Toward the end of last year, the Korean government finally caught up with the rest of Asia and loosened up its licensing laws to allow vehicles to be transformed into food vendors. The catch, however, is that the legislation only designates that certain public areas can host such a practice – mainly amusement parks, vacation spots and other open outdoor spaces. This forces trucks to remain largely stationary, but what’s the point, then, you ask? This is precisely why current efforts are trying to revolutionize the scene by venturing out into other venues, such as pop-ups, catering, and/or storefronts, in order to expand the food truck influence and continually morph the rules to their favor. Let’s explore how a few entrepreneurs are writing food history as we speak.
2 Man Pizza 두남자피자
Hallelujah for the decision-making impaired! With only four items on its pizza-only menu (Gorgonzola, Margherita, classic and a daily special), 2 Man Pizza makes it easy to pick out your munchies of choice at Korea’s first-ever pizza truck. If you’re feeling slightly more adventurous, ask for their daily special, which can be anything from a seasonal splash to a fruity fiesta. Not feeling so bold? Then opt for the classic and keep it simple with their chewy, brick-oven baked and delectably crunchy crust. Oh, did I mention that the two young entrepreneurs make everything to order using homemade dough? With a KRW 5,900 to 9,900 price range, there’s nothing stopping you.
Kimchi Bus 김치버스
All aboard the Kimchi Bus! This establishment’s three founding members made a pact back in 2011 to spread Korean food and culture worldwide, and with ingredients like Kimchi aoili popping up in every menu item, their success isn’t surprising. Having now trekked across 186 cities in 33 countries with over a half-ton of kimchi behind them, they’ve returned home with their globally influenced menu that continues to highlight Korea’s local, indigenous ingredients. Kimchi Bus’ Donam-dong Tacos, for example, are a crowd-pleasing favorite that marry house-marinated pork galbi with seasoned namul (Korean wild greens) instead of cilantro. For that divine spicy-sultry fix, hop on the cheese trend with some Hoegi-dong Quesadillas, or reach for the Bukhansan Fries if you’d rather only have dairy make a cameo appearance.
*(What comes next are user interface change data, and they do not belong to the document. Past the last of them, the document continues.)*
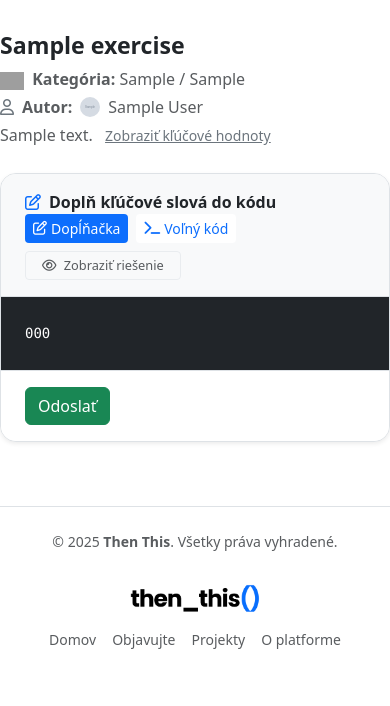
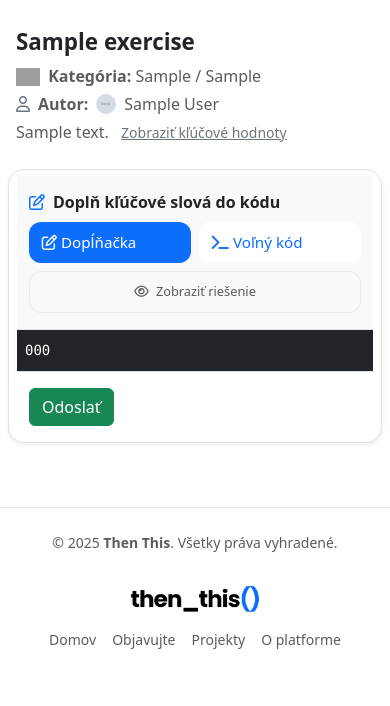
Before and after one commit to andreakollova/platforma-thenthis, a Flask app: page /cvicenie/1 in a window 390 px wide. Shown: the part 230-936 px from the top of the page. Run offline with Flask 3, Linux system fonts and the light colour scheme; tables that the repository leaves empty hold one stand-in row (values such as "Sample post"); grey boxes marked "Sample" are stand-in pictures; grey boxes are pictures that could not be loaded.

Commit message:
Checkpoint new 3 / ikonky mobile + po prihlaseni user ostava

```diff
--- a/static/styles.css
+++ b/static/styles.css
@@ -398,7 +398,7 @@ footer img.logo-light:hover {
   /* Posunúť Python a CSS ikonu nižšie */
   .floating-icon[src*="python.svg"],
   .floating-icon[src*="css.svg"] {
-    margin-top: 15px;
+    margin-top: -25px;
   }
 
   /* Posunúť SQL ikonu ešte nižšie */
@@ -428,6 +428,17 @@ footer img.logo-light:hover {
   /* SQL – ešte nižšie (je dole, takže hrá s 'bottom') */
   .floating-icon.pos-bottom[src*="sql.svg"] {
     bottom: 6% !important; /* pôvodne ~13% -> menšie číslo = bližšie ku spodku */
+  }
+    /* HTML – napr. jemne hore */
+  .floating-icon[src*="html.svg"],
+  .floating-icon[src*="html5.svg"] {
+    margin-top: 88px; /* uprav podľa oka */
+  }
+
+  /* JS – napr. o niečo nižšie */
+  .floating-icon[src*="js.svg"],
+  .floating-icon[src*="javascript.svg"] {
+    margin-top: 88px; /* uprav podľa oka */
   }
 
   /* Bootstrap – vyššie (je hore, takže menšie 'top') */
@@ -566,3 +577,67 @@ footer img.logo-light:hover {
 @media (min-width: 576px) {
   header .nav .nav-link { display: inline-block; } /* zarovná všetky */
 }
+
+
+/* --- Exercise page: mobilné doladenia (≤576px) --- */
+@media (max-width: 576px) {
+  /* jemný bočný padding na stránke cvičenia */
+  main.container.py-3,
+  main.container.py-3 > * {
+    padding-left: 8px !important;
+    padding-right: 8px !important;
+    padding-top: 4px !important;
+  }
+
+  /* hlavička karty cvičenia: nech sa zalomí a dýcha */
+  #exerciseBox .d-flex.justify-content-between {
+    align-items: stretch !important;
+    gap: 8px;
+  }
+
+  /* prepínače režimu vedľa seba, ale na šírku (ľahko trafiteľné) */
+  #modeButtons { width: 100%; }
+  #modeButtons button {
+    flex: 1 1 auto;
+    width: 50%;
+    padding: .65rem .75rem;
+    border-radius: 12px;
+  }
+
+  /* tlačidlo „Zobraziť riešenie“ pod prepínačmi, full-width */
+  #toggleActionBtn {
+    width: 100%;
+    padding: .65rem .9rem !important;
+    border-radius: 12px;
+  }
+
+  /* menší top spacing nad nadpisom a kompaktnejší nadpis */
+  h1.fw-bold.fs-3 {
+    font-size: 1.4rem !important;
+    margin-top: .25rem !important;
+    margin-bottom: .5rem !important;
+    line-height: 1.25;
+  }
+
+  /* kód – menšie vnútorné odsadenie + bezpečné horizontálne scrollovanie */
+  #exerciseBox .bg-dark.text-white {
+    padding: 8px !important;
+  }
+  #exerciseBox pre {
+    white-space: pre;           /* zachová formát */
+    overflow-x: auto;           /* ak treba, posuň do strany */
+    -webkit-overflow-scrolling: touch;
+  }
+
+  /* spodný panel s Odoslať – od okrajov rovnako ako zvyšok */
+  #exerciseBox .px-4.py-3 {
+    padding-left: 12px !important;
+    padding-right: 12px !important;
+  }
+
+  /* trošku väčšie klikacie plochy */
+  #exerciseBox .btn-sm {
+    font-size: .95rem;
+    padding: .55rem .8rem;
+  }
+}
```
Also changed, not shown: static/sign-in.css (+7 -0 lines).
The 100 Food Truck
The chef at the 100 Food Truck was stirred to action after witnessing the explosion of food truck cuisine taking off in America. As an expat, he was hoping to capture a few of the flavors he’s been missing from restaurants back home, making food that is filling, fresh and not cutting corners on taste.
For starters, try an order of the Real BBQ Nachos with guacamole-flavored chips as the base, piled high with 12-hour smoked pork, cheddar cheese sauce, jalapenos, pico de gallo and an unforgettable homemade sauce. Then move on over to the classic BBQ Cubano Panini with the same pulled pork paired with Swiss cheese, thin dill pickles and the house sauce and sandwiched between two pieces of whole grain bread, complimented with a side of coleslaw. For the all-out indulgent, bite into the 100 Burger, which flaunts a thick, packed patty of smoked pork and high-quality Korean beef, alongside pepper jack cheese, sun-dried tomatoes and Greek sauce. Wash that down with four thick, bite-sized pieces of grilled pork belly, topped with Nutella and paprika because why not? After all, that’s the ultimate American way: Go big or go home.
2 Man Pizza
GO> For locations, see Facebook (info below)
FYI> 8:30 PM-12 AM weekdays, pop-ups on
weekends (Facebook and Instagram: 2ManPizza)
GO> Stationary food trailer park with three other food trucks 서울시특별시 중구 을지로5길 19 Konkuk University neighborhood
FYI> 11 AM-10 PM
The 100 Food Truck
GO> Food truck catering and storefront 서울시 용산구 후암동 406-57 Haebangchon neighborhood
FYI> T. 010-7197-4448
Written by Sue Ahn
Photographed by Ryu Seunghoo